An in-concert version of West Side Story? So let’s get this straight — they took Romeo and Juliet, changed the names and added some songs, and now they’re just going to tell the singers to plant themselves behind some music stands for a session of “park and bark”?
Not in Yvonne A.K. Johnson’s production.
For two nights only at the Civic, Johnson is going to direct a large-scale production: 16 onstage instrumentalists, 25 singers, 29 dancers. There will be an alcove for Doc’s store (he’s the authority figure in the musical), another side stage used for the bridal shop (where Maria sings “I Feel Pretty”) and an upstairs climb to an actual balcony (where Michael J. Muzatko and Andrea Dawson, as Tony and Maria, will sing “One Hand, One Heart”).
And instead of just a quick musical interlude for the dance at the gym when Maria and Tony first meet, nearly 30 students from Lewis and Clark High School will perform a fully staged dance break: the Jets in blue, the Sharks in purple, Tony and Maria locking eyes from across the room, and all those cavorting kids creating a sense of how many obstacles there are to true love.

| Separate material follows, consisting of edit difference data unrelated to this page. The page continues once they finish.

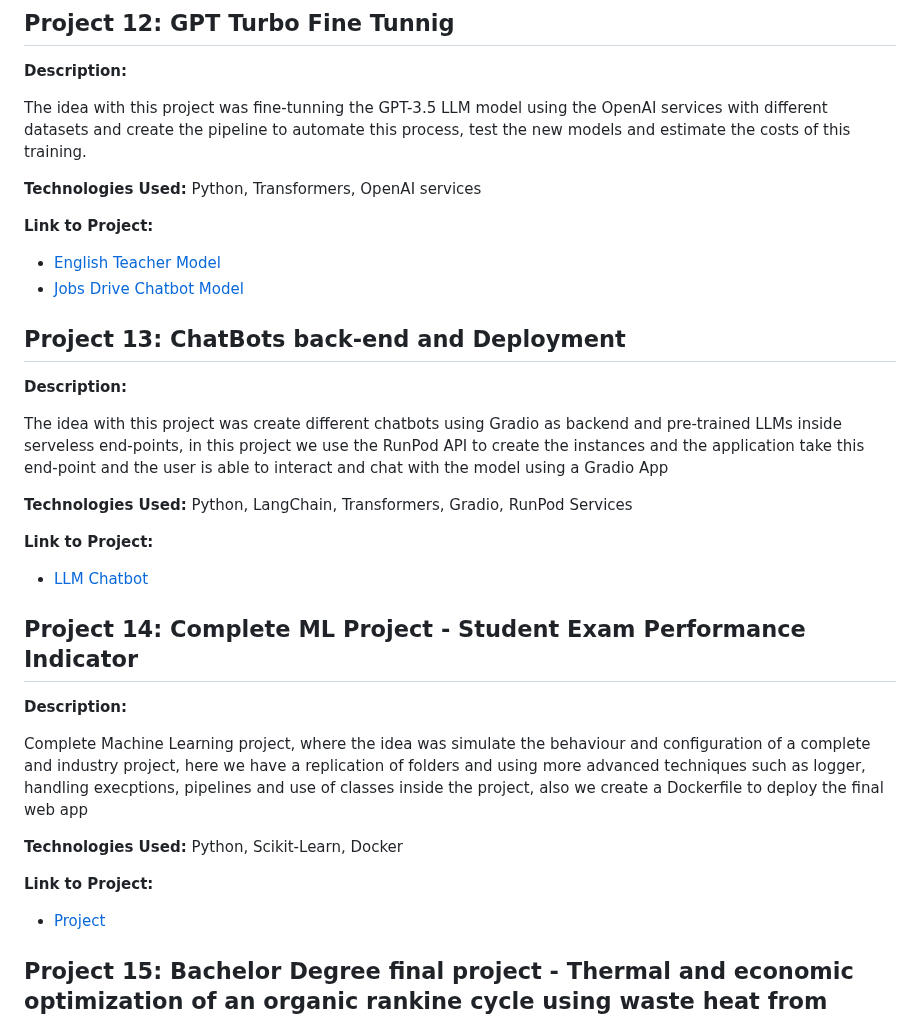
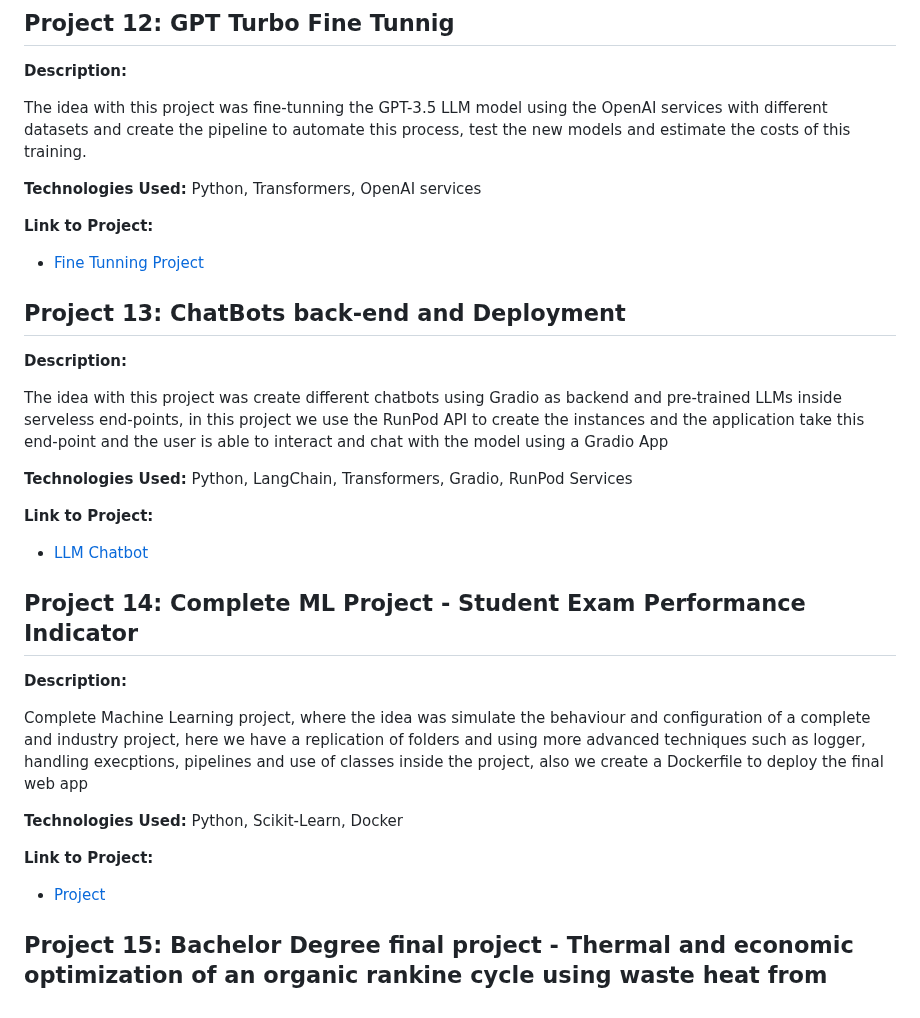
Before and after one commit to Jsanchez759/Data-Related-Projects, a Markdown page: README.md, the part around one of its changes. Rendered like a GitHub page.

```diff
--- a/README.md
+++ b/README.md
@@ -129,8 +128,7 @@ The idea with this project was fine-tunning the GPT-3.5 LLM model using the Open
 **Technologies Used:** Python, Transformers, OpenAI services
 
 **Link to Project:**
-- [English Teacher Model](https://github.com/Jsanchez759/Data-Related-Projects/tree/main/Machine_Learning/Generative/GPT_Turbo_Fine_Tunning/English_Teacher_Model)
-- [Jobs Drive Chatbot Model](https://github.com/Jsanchez759/Data-Related-Projects/tree/main/Machine_Learning/Generative/GPT_Turbo_Fine_Tunning/The_Jobs_Driver_Model)
+- [Fine Tunning Project](https://github.com/Jsanchez759/Data-Related-Projects/tree/main/Machine_Learning/generative_AI/GPT_Turbo_Fine_Tunning)
 
 ## Project 13: ChatBots back-end and Deployment
 
```
Also changed, not shown: other parts of README.md (+3 -4 lines).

Johnson and musical director Max Mendez are going for “a full symphonic sound,” so Dawson will get her solo turn in “I Feel Pretty,” but then the entire women’s chorus will echo her; on “Tonight” and “America,” the entire cast will sing the repeat choruses.
Johnson’s even going to use the exact same starry urban backdrop created by set designer Peter Hardie the last time the Civic presented West Side Story, back in 1993.

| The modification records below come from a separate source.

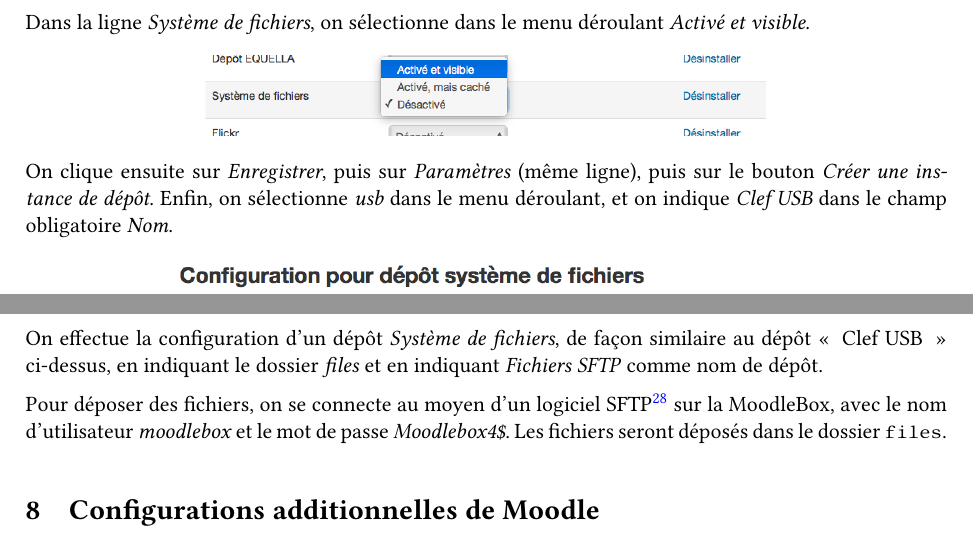
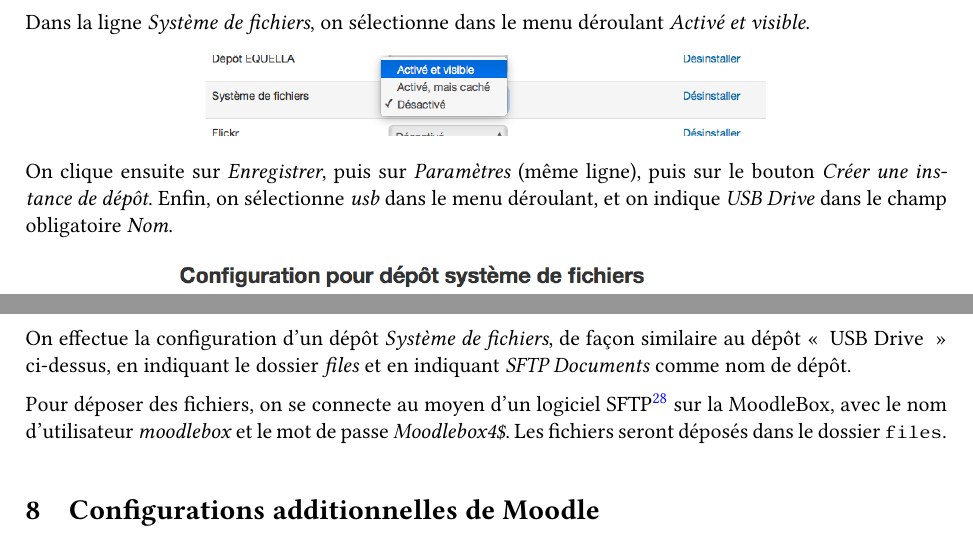
Before and after one commit to moodlebox/moodlebox, a LaTeX document (doc/Moodlebox.tex): two parts of pages 13 and 14 of 21, joined at a grey line, cut so that both start at the same text. The pictures show the PDF file doc/Moodlebox.pdf that the author committed with the source.

Commit message:
Documentation updated to reflect changes from issue #33.

```diff
--- a/doc/Moodlebox.tex
+++ b/doc/Moodlebox.tex
@@ -622,7 +622,7 @@ Dans la ligne \emph{Système de fichiers}, on sélectionne dans le menu déroula
 \end{minipage}
 \end{figure}
 
-On clique ensuite sur \emph{Enregistrer}, puis sur \emph{Paramètres} (même ligne), puis sur le bouton \emph{Créer une instance de dépôt}. Enfin, on sélectionne \emph{usb} dans le menu déroulant, et on indique \emph{Clef USB} dans le champ obligatoire \emph{Nom}.
+On clique ensuite sur \emph{Enregistrer}, puis sur \emph{Paramètres} (même ligne), puis sur le bouton \emph{Créer une instance de dépôt}. Enfin, on sélectionne \emph{usb} dans le menu déroulant, et on indique \emph{USB Drive} dans le champ obligatoire \emph{Nom}.
 
 \begin{figure}[!ht]
 \begin{minipage}[b]{\linewidth}
@@ -642,7 +642,7 @@ $ sudo chmod g+s files/
 $ sudo ln -s /home/moodlebox/files /var/www/moodledata/repository
 \end{lstlisting}
 
-On effectue la configuration d'un dépôt \emph{Système de fichiers}, de façon similaire au dépôt « Clef USB » ci-dessus, en indiquant le dossier \emph{files} et en indiquant \emph{Fichiers SFTP} comme nom de dépôt.
+On effectue la configuration d'un dépôt \emph{Système de fichiers}, de façon similaire au dépôt « USB Drive » ci-dessus, en indiquant le dossier \emph{files} et en indiquant \emph{SFTP Documents} comme nom de dépôt.
 
 Pour déposer des fichiers, on se connecte au moyen d'un logiciel SFTP\footnote{Par exemple : \href{https://filezilla-project.org/}{FileZilla}, \href{https://cyberduck.io/}{Cyberduck}, \href{http://winscp.net/}{WinSCP}.} sur la MoodleBox, avec le nom d'utilisateur \emph{moodlebox} et le mot de passe \emph{Moodlebox4\$}. Les fichiers seront déposés dans le dossier \lstinline{files}.
 
```
Also changed, not shown: doc/Moodlebox.pdf, doc/Moodlebox.tex (2 more changed lines).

Johnson’s concert version, then, will be more than just semi-staged. And that has advantages, she says: “In an in-concert show — and this is the magic of readers theater — you get to imagine what’s happening for yourself. As you’re listening to the show, you’re getting enough hints of everything that it becomes your own musical.”
You get to summon up whatever recollections you have of Natalie Wood as Maria, and Rita Moreno as Anita singing “America,” and all those stylized cool-cat dance moves designed by Jerome Robbins for the 1961 movie — along with memories from whatever other versions of the Leonard Bernstein-Stephen Sondheim show you may have seen — and blend them with what the Civic’s staging suggests.

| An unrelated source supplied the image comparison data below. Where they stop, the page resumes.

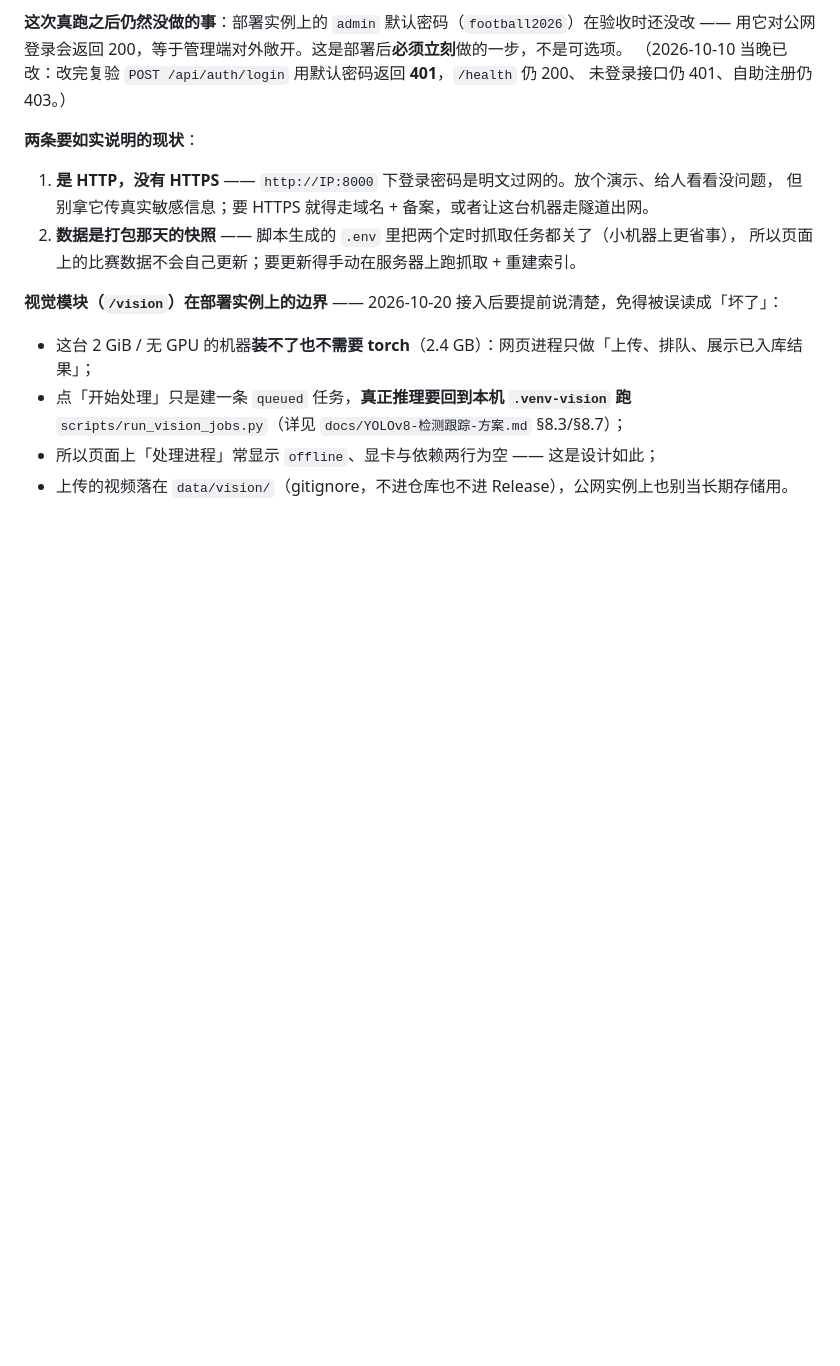
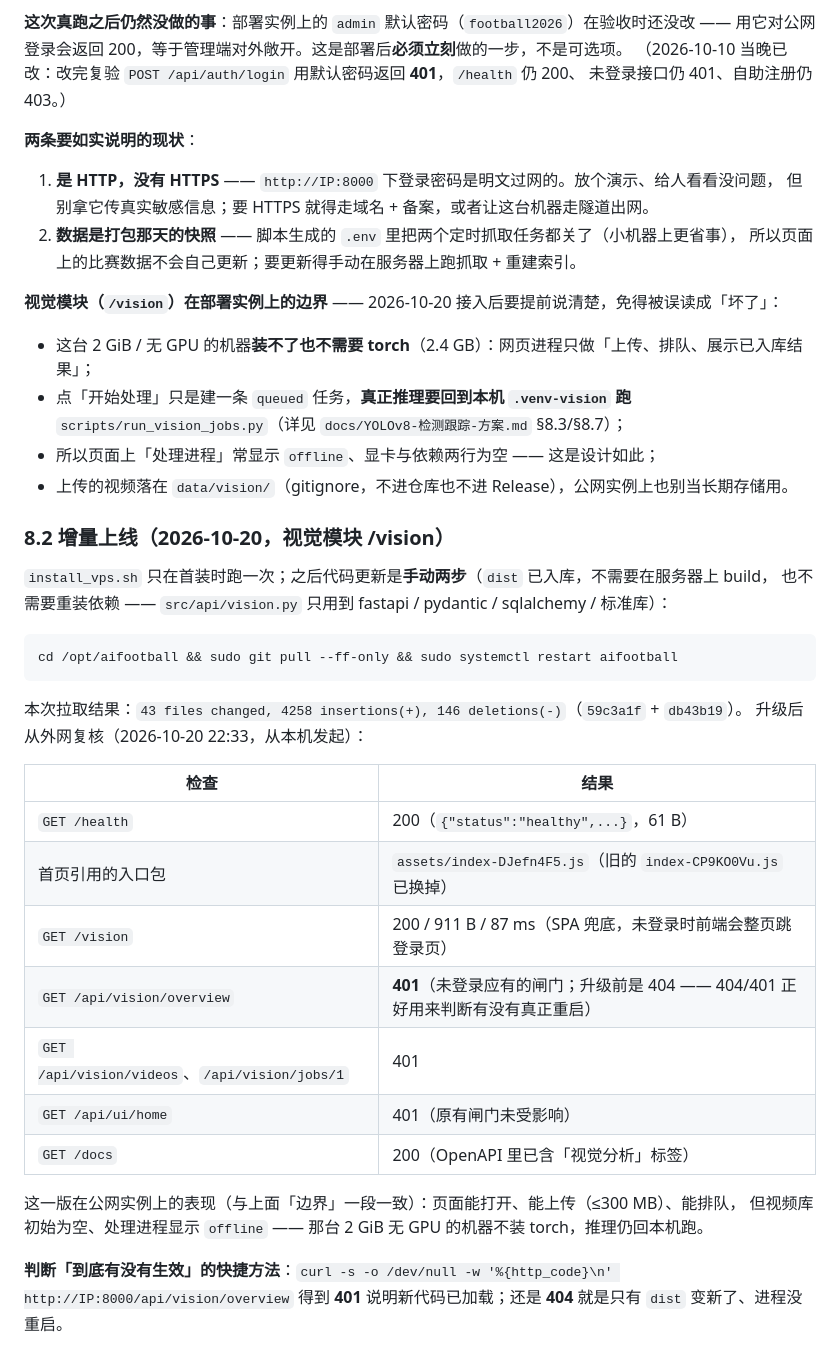
Before and after one commit to HML05/AIfootball, a Markdown page: docs/部署-公网托管.md, the part around the change. GitHub-like rendering; blank space fills up the shorter version.

Commit message:
docs(deploy): 记下视觉模块在公网实例上的增量上线与复核结果
- docs/部署-公网托管.md 新增 §8.2：增量上线只要 `git pull --ff-only` + `systemctl restart`
  （dist 已入库、无新依赖），本次拉取 43 files / +4258 −146；附 22:33 从本机发起的外网复核表：
  /health 200、首页入口包换成 index-DJefn4F5.js、/vision 200 / 87 ms、/api/vision/overview 401、
  /api/ui/home 401、/docs 200。
- 写明判断「到底有没有生效」的快捷口径：升级前 /api/vision/overview 是 404，重启后应为 401。
- README「在线演示」的如实说明从三条扩到四条：新增「视频分析页能开、但推理只在本机」，
  免得读者在公网上看到 offline 的处理进程以为是坏了。

````diff
--- a/docs/部署-公网托管.md
+++ b/docs/部署-公网托管.md
@@ -404,3 +404,31 @@ Linux 上才验得准，靠 CI 那一条补）。**第一次真跑发生在真
   `scripts/run_vision_jobs.py`（详见 `docs/YOLOv8-检测跟踪-方案.md` §8.3/§8.7）；
 - 所以页面上「处理进程」常显示 `offline`、显卡与依赖两行为空 —— 这是设计如此；
 - 上传的视频落在 `data/vision/`（gitignore，不进仓库也不进 Release），公网实例上也别当长期存储用。
+
+### 8.2 增量上线（2026-10-20，视觉模块 /vision）
+
+`install_vps.sh` 只在首装时跑一次；之后代码更新是**手动两步**（`dist` 已入库，不需要在服务器上 build，
+也不需要重装依赖 —— `src/api/vision.py` 只用到 fastapi / pydantic / sqlalchemy / 标准库）：
+
+```bash
+cd /opt/aifootball && sudo git pull --ff-only && sudo systemctl restart aifootball
+```
+
+本次拉取结果：`43 files changed, 4258 insertions(+), 146 deletions(-)`（`59c3a1f` + `db43b19`）。
+升级后从外网复核（2026-10-20 22:33，从本机发起）：
+
+| 检查 | 结果 |
+|---|---|
+| `GET /health` | 200（`{"status":"healthy",...}`，61 B） |
+| 首页引用的入口包 | `assets/index-DJefn4F5.js`（旧的 `index-CP9KO0Vu.js` 已换掉） |
+| `GET /vision` | 200 / 911 B / 87 ms（SPA 兜底，未登录时前端会整页跳登录页） |
+| `GET /api/vision/overview` | **401**（未登录应有的闸门；升级前是 404 —— 404/401 正好用来判断有没有真正重启） |
+| `GET /api/vision/videos`、`/api/vision/jobs/1` | 401 |
+| `GET /api/ui/home` | 401（原有闸门未受影响） |
+| `GET /docs` | 200（OpenAPI 里已含「视觉分析」标签） |
+
+这一版在公网实例上的表现（与上面「边界」一段一致）：页面能打开、能上传（≤300 MB）、能排队，
+但视频库初始为空、处理进程显示 `offline` —— 那台 2 GiB 无 GPU 的机器不装 torch，推理仍回本机跑。
+
+**判断「到底有没有生效」的快捷方法**：`curl -s -o /dev/null -w '%{http_code}\n' http://IP:8000/api/vision/overview`
+得到 **401** 说明新代码已加载；还是 **404** 就是只有 `dist` 变新了、进程没重启。
````
Also changed, not shown: README.md (+4 -1 lines).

The Civic’s in-concert productions of the past several years fall into two categories: obscure and/or controversial (Hair, Into the Woods, Sweeney Todd, Chess), or popular but expensive to produce (Jekyll & Hyde, Evita and West Side Story).
While in-concert shows mean less of a time commitment for performers, they’re also a way of sneaking into the schedule moments of beauty that otherwise wouldn’t be heard, like the rendition of “Somewhere” by music teacher and opera singer Darnelle Preston. Johnson says hearing Preston sing the show’s anthem of hope “is a treat beyond words. In rehearsal, every time she sings it, I hold my breath.”
But people die in West Side Story. Not surprisingly, given its Shakespearean source, it’s a tragedy (based on the play we discuss here). So how hopeful can it be at the end?
In the final tableau, the gangs put down their knives, “so it’s resolved for now,” Johnson says. “But will it remain resolved in the future? And if there were a West Side Story 2, would it still be resolved?”
You’ll have to wait for Dawson’s delivery of Maria’s final monologue to find out.